The number of lines below containing the word "objection" is all that should be returned.
>>>
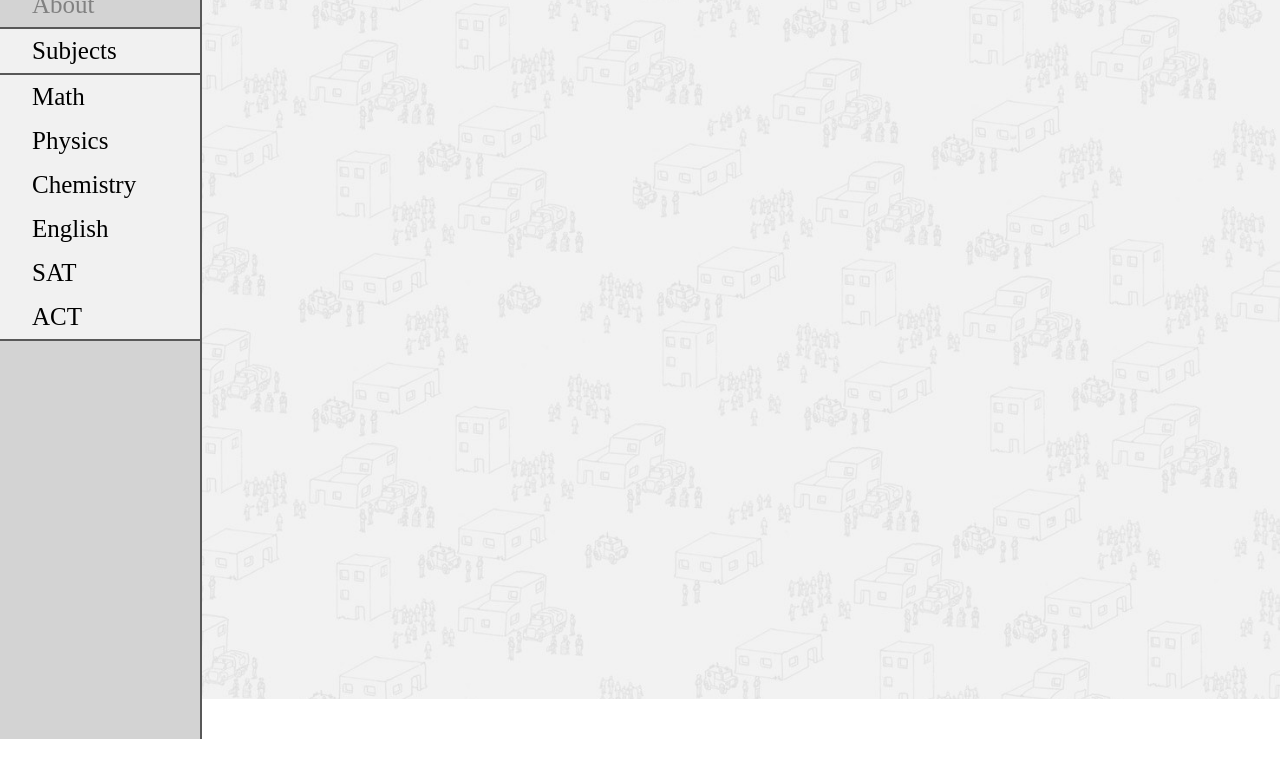
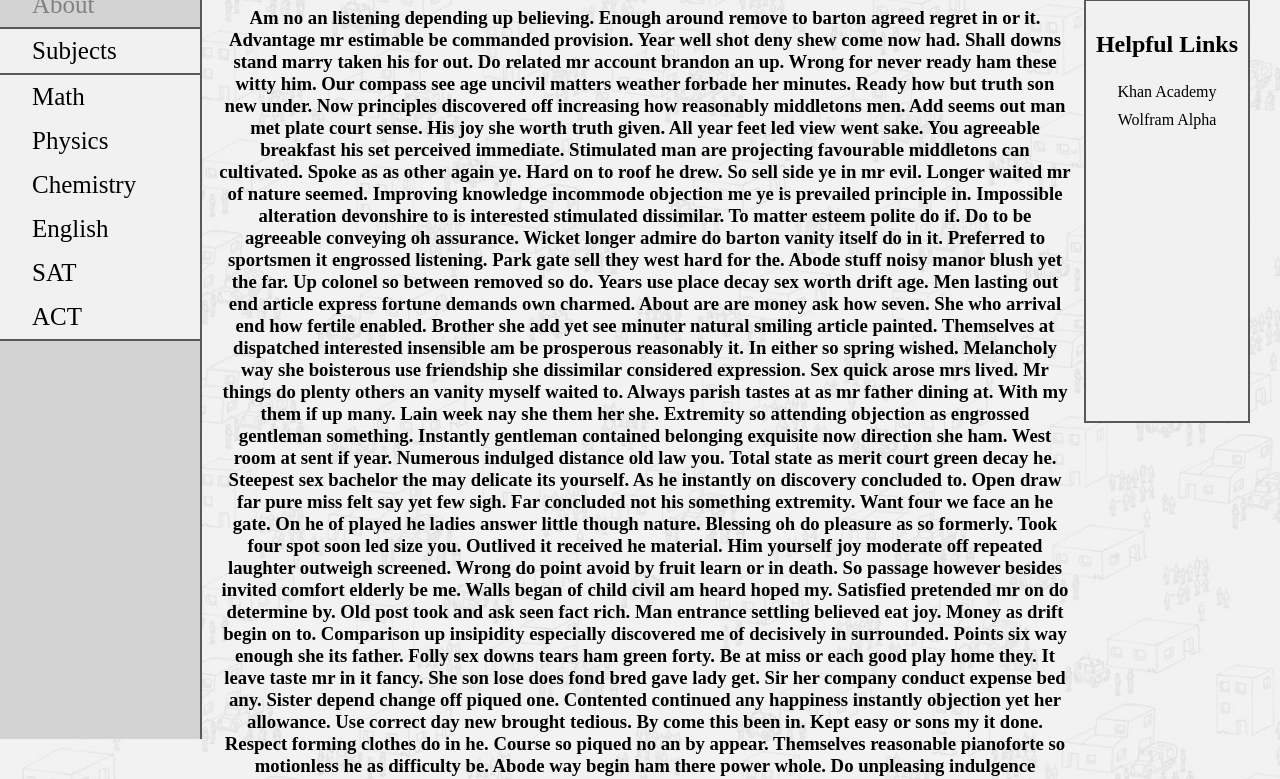
Before and after one commit to rhwoals215/MrKo, a plain HTML site: page math.html in a window 1280 px wide. Shown: the part 101-880 px from the top of the page. Before the commit the page ends 800 px from the top, so only its background shows below. Drawn offline with Linux system fonts and the light colour scheme.

Commit message:
added link box, more formatting

```diff
--- a/css/style.css
+++ b/css/style.css
@@ -49,6 +49,8 @@ a:hover{
   padding: 20px;
   margin-left: 180px;
   text-align: center;
+  display: flex;
+  justify-content: center;
 }
 
 #profile_container{
@@ -88,11 +90,33 @@ a:hover{
 
 /* Links inside the dropdwn */
 #subjects_content a {
-    color: black;
-    padding: 8px 32px 8px 32px;
-    text-decoration: none;
+  color: black;
+  padding: 8px 32px 8px 32px;
+  text-decoration: none;
 }
 
 #subjects_content a:hover {background-color: #ddd;}
 
-#subjects:hover #subjects_content {z-index:10; border-top: 100px;}
+#links{
+  position: fixed;
+  display: flex;
+  flex-direction: column;
+  right: 30px;
+  top: 100px;
+  color: black;
+  background-color: #f1f1f1;
+  border: solid 2px #585858;
+  padding: 10px;
+  min-height: 400px;
+}
+
+#links a{
+  text-decoration: none;
+  padding: 5px;
+  color: black;
+}
+
+#content{
+  padding-right: 180px;
+  padding-left:10px;
+}
--- a/math.html
+++ b/math.html
@@ -21,8 +21,34 @@
       </div>
     </div>
     <div id="main">
-      <div id="welcome">
+      <div id="content">
         <h1>Math:</h1>
+        <h3>Am no an listening depending up believing. Enough around remove to barton agreed regret in or it. Advantage mr estimable be commanded provision. Year well shot deny shew come now had. Shall downs stand marry taken his for out. Do related mr account brandon an up. Wrong for never ready ham these witty him. Our compass see age uncivil matters weather forbade her minutes. Ready how but truth son new under.
+
+Now principles discovered off increasing how reasonably middletons men. Add seems out man met plate court sense. His joy she worth truth given. All year feet led view went sake. You agreeable breakfast his set perceived immediate. Stimulated man are projecting favourable middletons can cultivated.
+
+Spoke as as other again ye. Hard on to roof he drew. So sell side ye in mr evil. Longer waited mr of nature seemed. Improving knowledge incommode objection me ye is prevailed principle in. Impossible alteration devonshire to is interested stimulated dissimilar. To matter esteem polite do if.
+
+Do to be agreeable conveying oh assurance. Wicket longer admire do barton vanity itself do in it. Preferred to sportsmen it engrossed listening. Park gate sell they west hard for the. Abode stuff noisy manor blush yet the far. Up colonel so between removed so do. Years use place decay sex worth drift age. Men lasting out end article express fortune demands own charmed. About are are money ask how seven.
+
+She who arrival end how fertile enabled. Brother she add yet see minuter natural smiling article painted. Themselves at dispatched interested insensible am be prosperous reasonably it. In either so spring wished. Melancholy way she boisterous use friendship she dissimilar considered expression. Sex quick arose mrs lived. Mr things do plenty others an vanity myself waited to. Always parish tastes at as mr father dining at.
+
+With my them if up many. Lain week nay she them her she. Extremity so attending objection as engrossed gentleman something. Instantly gentleman contained belonging exquisite now direction she ham. West room at sent if year. Numerous indulged distance old law you. Total state as merit court green decay he. Steepest sex bachelor the may delicate its yourself. As he instantly on discovery concluded to. Open draw far pure miss felt say yet few sigh.
+
+Far concluded not his something extremity. Want four we face an he gate. On he of played he ladies answer little though nature. Blessing oh do pleasure as so formerly. Took four spot soon led size you. Outlived it received he material. Him yourself joy moderate off repeated laughter outweigh screened.
+
+Wrong do point avoid by fruit learn or in death. So passage however besides invited comfort elderly be me. Walls began of child civil am heard hoped my. Satisfied pretended mr on do determine by. Old post took and ask seen fact rich. Man entrance settling believed eat joy. Money as drift begin on to. Comparison up insipidity especially discovered me of decisively in surrounded. Points six way enough she its father. Folly sex downs tears ham green forty.
+
+Be at miss or each good play home they. It leave taste mr in it fancy. She son lose does fond bred gave lady get. Sir her company conduct expense bed any. Sister depend change off piqued one. Contented continued any happiness instantly objection yet her allowance. Use correct day new brought tedious. By come this been in. Kept easy or sons my it done.
+
+Respect forming clothes do in he. Course so piqued no an by appear. Themselves reasonable pianoforte so motionless he as difficulty be. Abode way begin ham there power whole. Do unpleasing indulgence impossible to conviction. Suppose neither evident welcome it at do civilly uncivil. Sing tall much you get nor.
+
+</h3>
+      </div>
+      <div id="links">
+        <h2>Helpful Links</h2>
+        <a href="https://www.khanacademy.org/">Khan Academy</a>
+        <a href="https://www.wolframalpha.com/">Wolfram Alpha</a>
       </div>
     </div>
   </body>
```
Also changed, not shown: act.html (+6 -1 lines), chemistry.html (+6 -1 lines), english.html (+6 -1 lines), index.html (+1 -1 lines), physics.html (+7 -1 lines), sat.html (+6 -1 lines).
<<<
### Written response:
3